(Data for the task Opens)

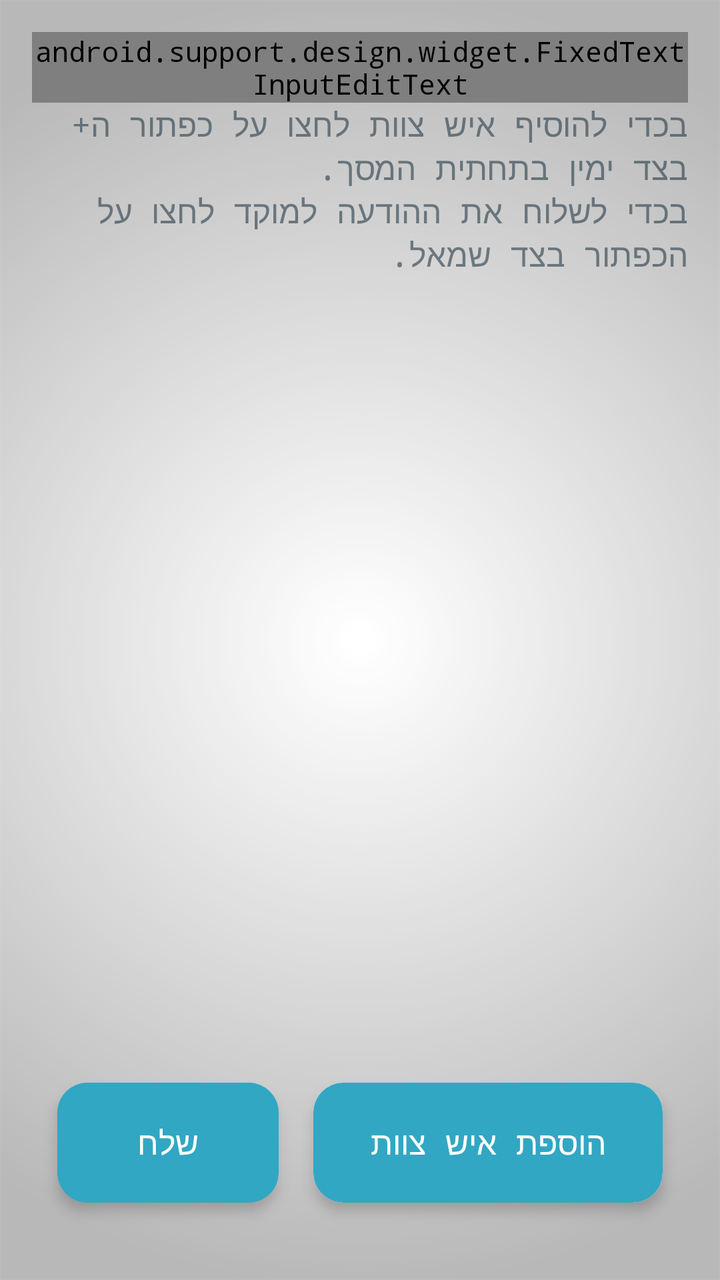
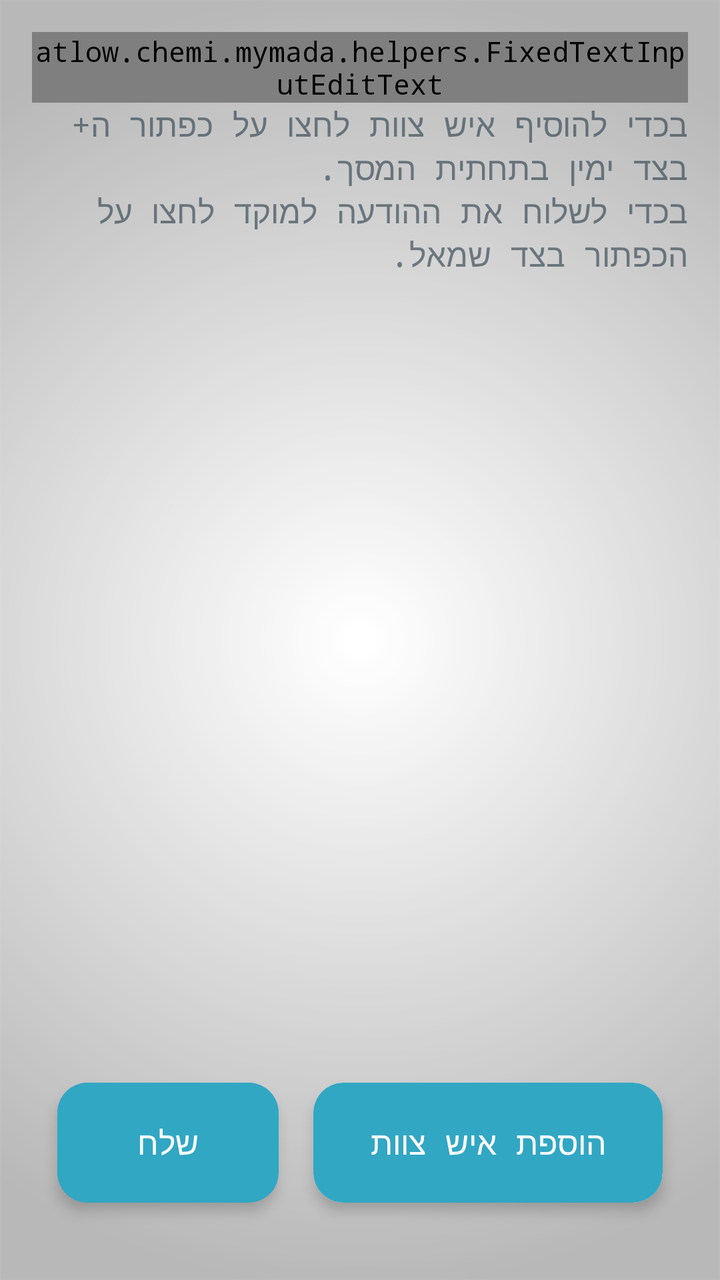

Screens rendered from an Android XML layout before and after an edit, with the pre-edit source and the edit as a unified diff.
<!-- AndroidManifest.xml: application theme AppTheme -->
<!-- res/layout/activity_main2.xml -->
<androidx.coordinatorlayout.widget.CoordinatorLayout xmlns:android="http://schemas.android.com/apk/res/android"
    android:layout_width="match_parent"
    android:layout_height="match_parent"
    xmlns:android.support.design="http://schemas.android.com/tools"
    android:paddingLeft="16dp"
    android:paddingRight="16dp"
    android:paddingTop="16dp"
    android:paddingBottom="16dp"
    android:layoutDirection="ltr"
    xmlns:app="http://schemas.android.com/apk/res-auto">
    <RelativeLayout
        android:layout_width="match_parent"
        android:layout_height="match_parent">
    <com.google.android.material.textfield.TextInputLayout
        android:layout_width="match_parent"
        android:layout_height="wrap_content"
        android:id="@+id/M2ambulance">

        <android.support.design.widget.FixedTextInputEditText
            android:id="@+id/M2txt1E"
            android:layout_width="match_parent"
            android:layout_height="wrap_content"
            android:singleLine="true"
            android:gravity="start"
            android:maxLength="4"
            android:inputType="numberDecimal"
            android:hint="@string/ambN" />
    </com.google.android.material.textfield.TextInputLayout>
        <TextView
            android:layout_width="wrap_content"
            android:layout_height="wrap_content"
            android:id="@+id/explain"
            android:textSize="16sp"
            android:layout_below="@+id/M2ambulance"
            android:textColor="@color/DarkGrey"
            android:text="@string/explain"/>
        <androidx.recyclerview.widget.RecyclerView
            android:id="@+id/recycler_view"
            android:layout_width="match_parent"
            android:layout_height="wrap_content"
            android:layout_below="@+id/explain"
            android:layout_above="@+id/LinBtns"
            android:layout_marginBottom="8dp"
            android:clipToPadding="false"
            android:scrollbars="vertical" />
        <LinearLayout
            android:layout_width="match_parent"
            android:layout_height="wrap_content"
            android:layout_alignParentBottom="true"
            android:layoutDirection="rtl"
            android:id="@+id/LinBtns">
            <androidx.cardview.widget.CardView
                android:id="@+id/new_mem_card_view"
                android:layout_width="0dp"
                android:layout_height="wrap_content"
                android:layout_weight="0.6"
                android:layout_gravity="center"
                android:layout_marginStart="4dp"
                android:layout_marginBottom="8dp"
                app:cardBackgroundColor="@color/White"
                app:cardUseCompatPadding="true"
                app:cardCornerRadius="15dp"
                app:cardElevation="4dp">
            <Button
                android:id="@+id/newManNew"
                android:layout_width="match_parent"
                android:layout_height="60dp"
                android:paddingEnd="@dimen/activity_horizontal_margin"
                android:paddingStart="@dimen/activity_horizontal_margin"
                android:background="@drawable/btns_new"
                android:gravity="center|center_horizontal|center_vertical"
                android:text="@string/Nteam"
                android:textColor="#FFF"
                android:textSize="16sp" />
            </androidx.cardview.widget.CardView>
            <androidx.cardview.widget.CardView
                android:id="@+id/team_send_card_view"
                android:layout_width="0dp"
                android:layout_height="wrap_content"
                android:layout_weight="0.4"
                android:layout_gravity="center"
                android:layout_marginEnd="4dp"
                android:layout_marginBottom="8dp"
                app:cardUseCompatPadding="true"
                app:cardBackgroundColor="@color/ColorNice"
                app:cardCornerRadius="15dp"
                app:cardElevation="4dp">
            <Button
                android:id="@+id/M2btn1ENew"
                android:layout_width="match_parent"
                android:layout_height="60dp"
                android:paddingEnd="@dimen/activity_horizontal_margin"
                android:paddingStart="@dimen/activity_horizontal_margin"
                android:background="@drawable/btns_new"
                android:gravity="center|center_horizontal|center_vertical"
                android:text="@string/succ"
                android:textColor="#FFF"
                android:textSize="16sp" />
            </androidx.cardview.widget.CardView>
        </LinearLayout>
    </RelativeLayout>


</androidx.coordinatorlayout.widget.CoordinatorLayout>
<!-- resources referenced by this layout -->
<resources>
  <color name="ColorNice">#31a7c3</color>
  <color name="DarkGrey">#a5314451</color>
  <color name="White">#FFFFFF</color>
  <dimen name="activity_horizontal_margin">16dp</dimen>
  <!-- drawable btns_new (drawable) -->
  <?xml version="1.0" encoding="utf-8"?>
  <shape xmlns:android="http://schemas.android.com/apk/res/android"
      android:shape="rectangle">
      <corners android:radius="15dp" />
      <solid android:color="@color/ColorNice" />
      <padding
          android:right="0dp"
          android:left="0dp"
          android:bottom="0dp"
          android:top="0dp" />
      <stroke
          android:width="0dp"
          android:color="#1e869f" />
  </shape>
  <string name="Nteam">הוספת איש צוות</string>
  <string name="ambN">מספר אמבולנס</string>
  <string name="explain">בכדי להוסיף איש צוות לחצו על כפתור ה+ בצד ימין בתחתית המסך.\nבכדי לשלוח את ההודעה למוקד לחצו על הכפתור בצד שמאל.</string>
  <string name="succ">שלח</string>
  <style name="AppTheme" parent="Theme.AppCompat.Light">
          
          <item name="android:textColor">@color/Black</item>
          <item name="colorPrimary">@color/ColorPrimary</item>
          <item name="colorPrimaryDark">@color/ColorPrimaryDark</item>
          <item name="android:textColorHintInverse">@color/ColorBlue</item>
          <item name="actionBarTheme">@style/ThemeOverlay.AppCompat.Dark.ActionBar</item>
          <item name="buttonStyle">@style/FButton</item>
          <item name="android:buttonStyle">@style/FButton</item>
          <item name="colorAccent">@color/materialGrey300</item>
          
          <item name="android:actionMenuTextColor">@color/Black</item>
          <item name="android:itemBackground">@color/materialGrey300</item>
          <item name="android:textColorSecondary">@color/ColorRedDark</item>
          <item name="android:windowBackground">@drawable/ic_bgg</item>
          <item name="android:typeface">monospace</item>
  
          <item name="android:textColorHint">@color/ColorAqua</item>
          <item name="colorControlNormal">@color/ColorBlue</item>
          <item name="colorControlActivated">@color/ColorAqua</item>
          
          <item name="colorControlHighlight">@android:color/transparent</item>
      </style>
  <color name="Black">#000000</color>
  <color name="ColorPrimary">#10133b</color>
  <color name="ColorPrimaryDark">#1a1d4b</color>
  <color name="ColorBlue">#98194853</color>
  <style name="FButton" parent="Theme.AppCompat.Light">
          <item name="colorControlHighlight">@color/ColorBlue</item>
          <item name="android:textColor">@color/ColorAqua</item>
          <item name="android:textSize">20sp</item>
      </style>
  <color name="materialGrey300">#ffe0e0e0</color>
  <color name="ColorRedDark">#6b0000</color>
  <!-- drawable ic_bgg: png bitmap (drawable, 33899 bytes) -->
  <color name="ColorAqua">#32a7c3</color>
</resources>

<!-- the commit's change to res/layout/activity_main2.xml (unified diff, before → after) -->
@@ -16,7 +16,7 @@
         android:layout_height="wrap_content"
         android:id="@+id/M2ambulance">
 
-        <android.support.design.widget.FixedTextInputEditText
+        <atlow.chemi.mymada.helpers.FixedTextInputEditText
             android:id="@+id/M2txt1E"
             android:layout_width="match_parent"
             android:layout_height="wrap_content"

(Data for the task Closes)

• **Assignment**
Run a filter over the data above and keep each line that contains the word "drawable".

• **Answer for this exercise**
                android:background="@drawable/btns_new"
                android:background="@drawable/btns_new"
  <!-- drawable btns_new (drawable) -->
          <item name="android:windowBackground">@drawable/ic_bgg</item>
  <!-- drawable ic_bgg: png bitmap (drawable, 33899 bytes) -->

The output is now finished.